There were some oddities, such as the FRC, which was a one piece casting over eight inches long with a cored out centre section, modelled on the Dooling Mercury. Drilling a straight hole for the axle over this distance must have been nigh on impossible. Laurence Sparey did publish an article on how to machine a set of 1066 castings but even this was not simple as the castings started off with tapered housings. The American influence is apparent in the design used by Ian Moore on his cars and adopted by others and was similar to the McCoy unit used in the Invader and Railton. This had four bearings, two for the input and two very close to the gears for the axles, which had large, unsupported overhangs. Originally castings, Gary Barnes has recently been CNC machining copies of these for general sale, which are ideal for solid mounting into pans. This style of gearbox was standard in tethered racing cars well into the early 70s until rear suspension was introduced, which required a gearbox that could be pivoted, resulting in a design that has been used to the present day.

FRC casting based on Dooling Gary Barnes McCoy replica Hamill pivotted gearbox

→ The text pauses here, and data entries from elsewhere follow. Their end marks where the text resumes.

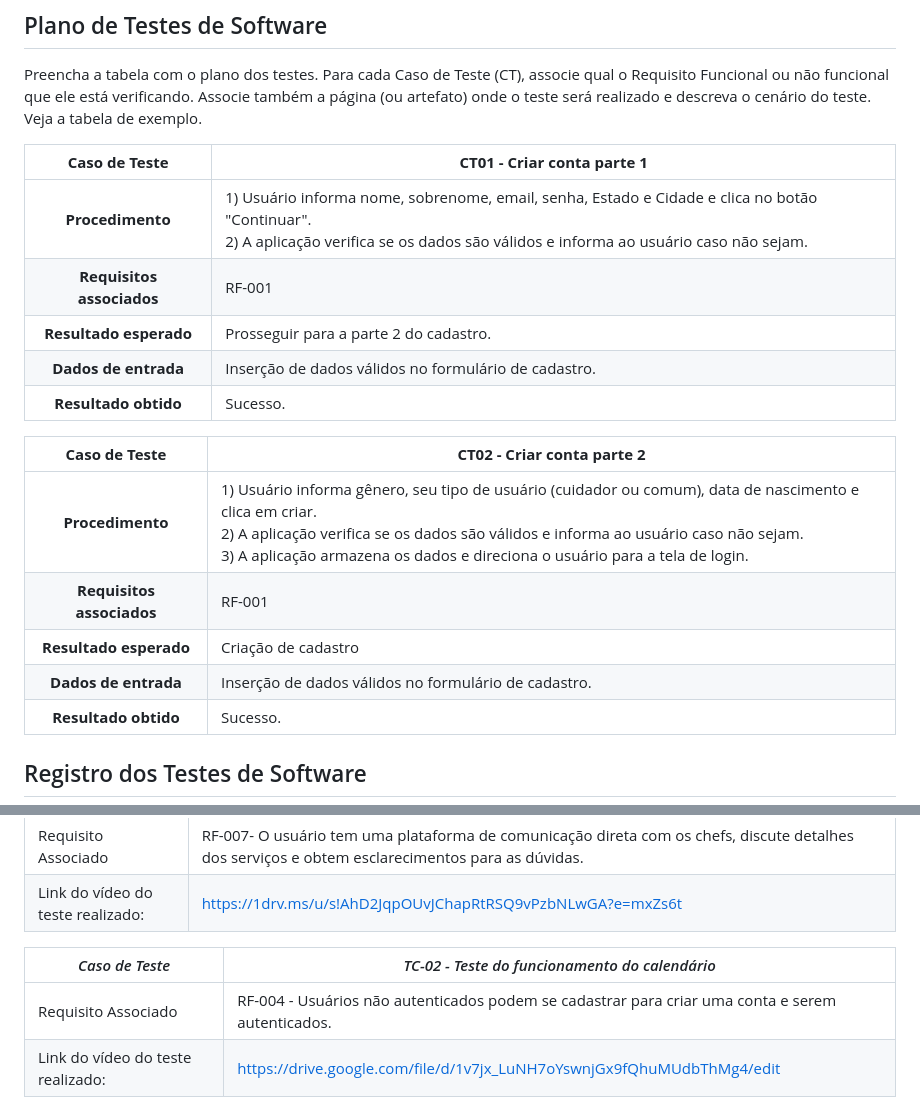
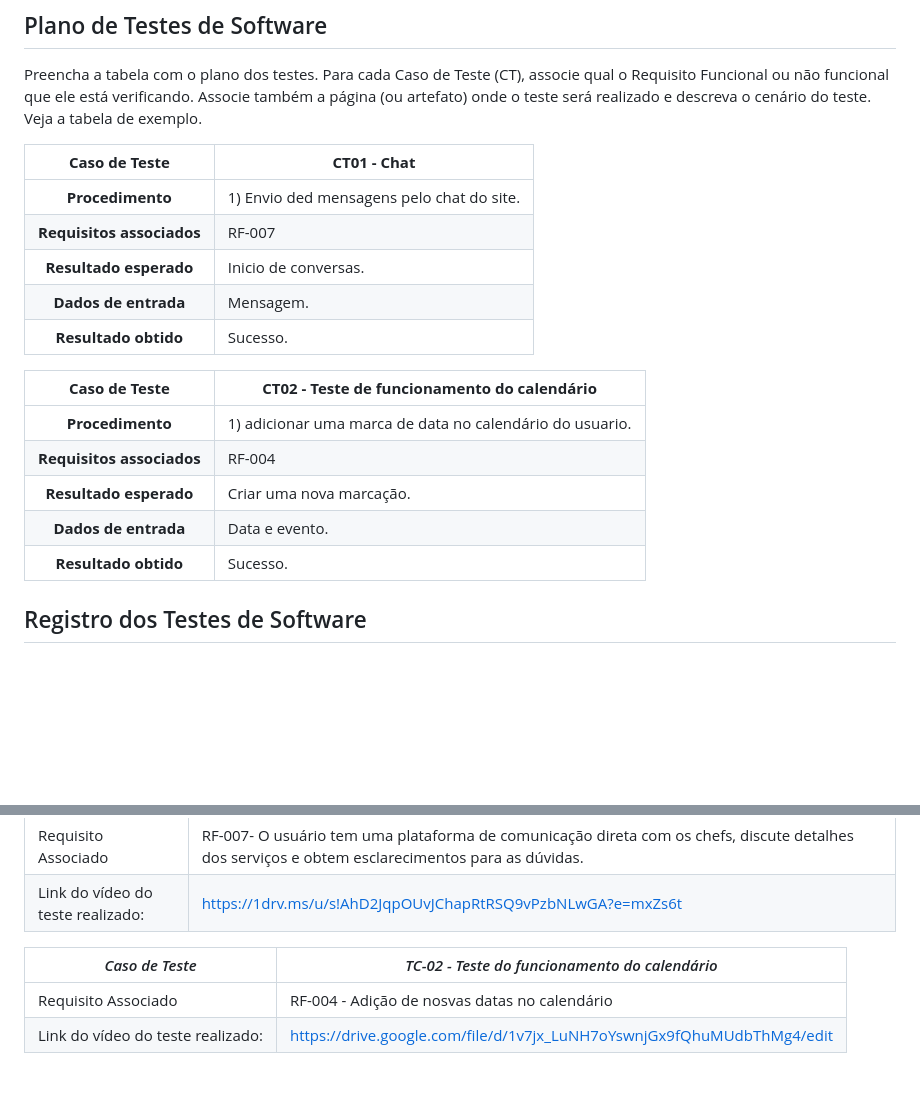
Before and after one commit to ICEI-PUC-Minas-PBR-SI/pbr-si-ads-2023-2-p1-tiaw-g7-mychef, a Markdown page: docs/tests.md, 2 parts joined by grey strips. Rendered like a GitHub page; blank space fills up the shorter version.

Commit message:
Update tests.md
rf004
ct2

```diff
--- a/docs/tests.md
+++ b/docs/tests.md
@@ -25,20 +25,20 @@ Nesta seção o grupo deverá documentar os testes de software que verificam a c
 Preencha a tabela com o plano dos testes. Para cada Caso de Teste (CT), associe qual o Requisito  Funcional ou não funcional que ele está verificando. Associe também a página (ou artefato) onde o teste será realizado e descreva o cenário do teste. Veja a tabela de exemplo.
 
 
-**Caso de Teste** | **CT01 - Criar conta parte 1**
+**Caso de Teste** | **CT01 - Chat**
  :--------------: | ------------
-**Procedimento**  | 1) Usuário informa nome, sobrenome, email, senha, Estado e Cidade e clica no botão "Continuar".<br>2) A aplicação verifica se os dados são válidos e informa ao usuário caso não sejam.
-**Requisitos associados** | RF-001
-**Resultado esperado** | Prosseguir para a parte 2 do cadastro.
-**Dados de entrada** | Inserção de dados válidos no formulário de cadastro.
+**Procedimento**  | 1) Envio ded mensagens pelo chat do site.
+**Requisitos associados** | RF-007
+**Resultado esperado** | Inicio de conversas.
+**Dados de entrada** | Mensagem.
 **Resultado obtido** | Sucesso.
 
-**Caso de Teste** | **CT02 - Criar conta parte 2**
+**Caso de Teste** | **CT02 - Teste de funcionamento do calendário**
  :--------------: | ------------
-**Procedimento**  | 1) Usuário informa gênero, seu tipo de usuário (cuidador ou comum), data de nascimento e clica em criar.<br>2) A aplicação verifica se os dados são válidos e informa ao usuário caso não sejam.<br> 3) A aplicação armazena os dados e direciona o usuário para a tela de login.
-**Requisitos associados** | RF-001
-**Resultado esperado** | Criação de cadastro
-**Dados de entrada** | Inserção de dados válidos no formulário de cadastro.
+**Procedimento**  | 1) adicionar uma marca de data no calendário do usuario.
+**Requisitos associados** | RF-004
+**Resultado esperado** | Criar uma nova marcação.
+**Dados de entrada** | Data e evento.
 **Resultado obtido** | Sucesso.
 
 ## Registro dos Testes de Software
@@ -52,7 +52,7 @@ Esta seção deve apresentar o relatório com as evidências dos testes de softw
 
 |*Caso de Teste*                                 |*TC-02 - Teste do funcionamento do calendário*                                         |
 |---|---|
-|Requisito Associado | RF-004 - Usuários não autenticados podem se cadastrar para criar uma conta e serem autenticados.|
+|Requisito Associado | RF-004 - Adição de nosvas datas no calendário|
 |Link do vídeo do teste realizado: | https://drive.google.com/file/d/1v7jx_LuNH7oYswnjGx9fQhuMUdbThMg4/edit |
 
 
```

Lastly we come to the gearboxes produced by ZN motors of Harrow, a magnificent piece of machining and manufacturing, but lacking any apparent means of mounting it in a car. It differed from all others in being an almost scale version of a full sized back axle, with a rounded centre section, flat on two sides with another precision turning bolted on for the input shaft and pressed cover plate for the crown wheel. What is so incredible about this unit is that the axle extensions, bearing housings and even faux brake drums are turned and then pressed on to the centre section with interference fits to hold it all together. The axle it tapered so that it has to be loaded from one end, then the crown wheel put on before the axle is pushed right through the bearings. The pinion and crown wheel have to be meshed correctly with spacers and shims, requiring the axle to be removed each time, as does the input shaft. Only when a correct mesh is achieved can the crown wheel be pinned to the shaft and the coupling pinned to the input shaft. As to mounting, nothing has ever been published as to how this could be achieved, nor has any method become apparent either. A wonderful artefact if ever a way could be found of using it and far from cheap either at £6-15-0.

1970s-present (Denneler) Two sizes of ZNs Heavy duty ZN centre section

As always, the above is entirely based on items and material we have access to and may well be far from comprehensive, so we would be glad to hear from anyone who can add to this information. It may even help identify some of these gearboxes when they appear in a car or for sale somewhere?

Thanks to David Giles, Miles Patience, Peter Hill, John Goodall, Mark Russell, Alan Whitehead Ron Reiter and Des Cooke for photos or the opportunity to photograph the items.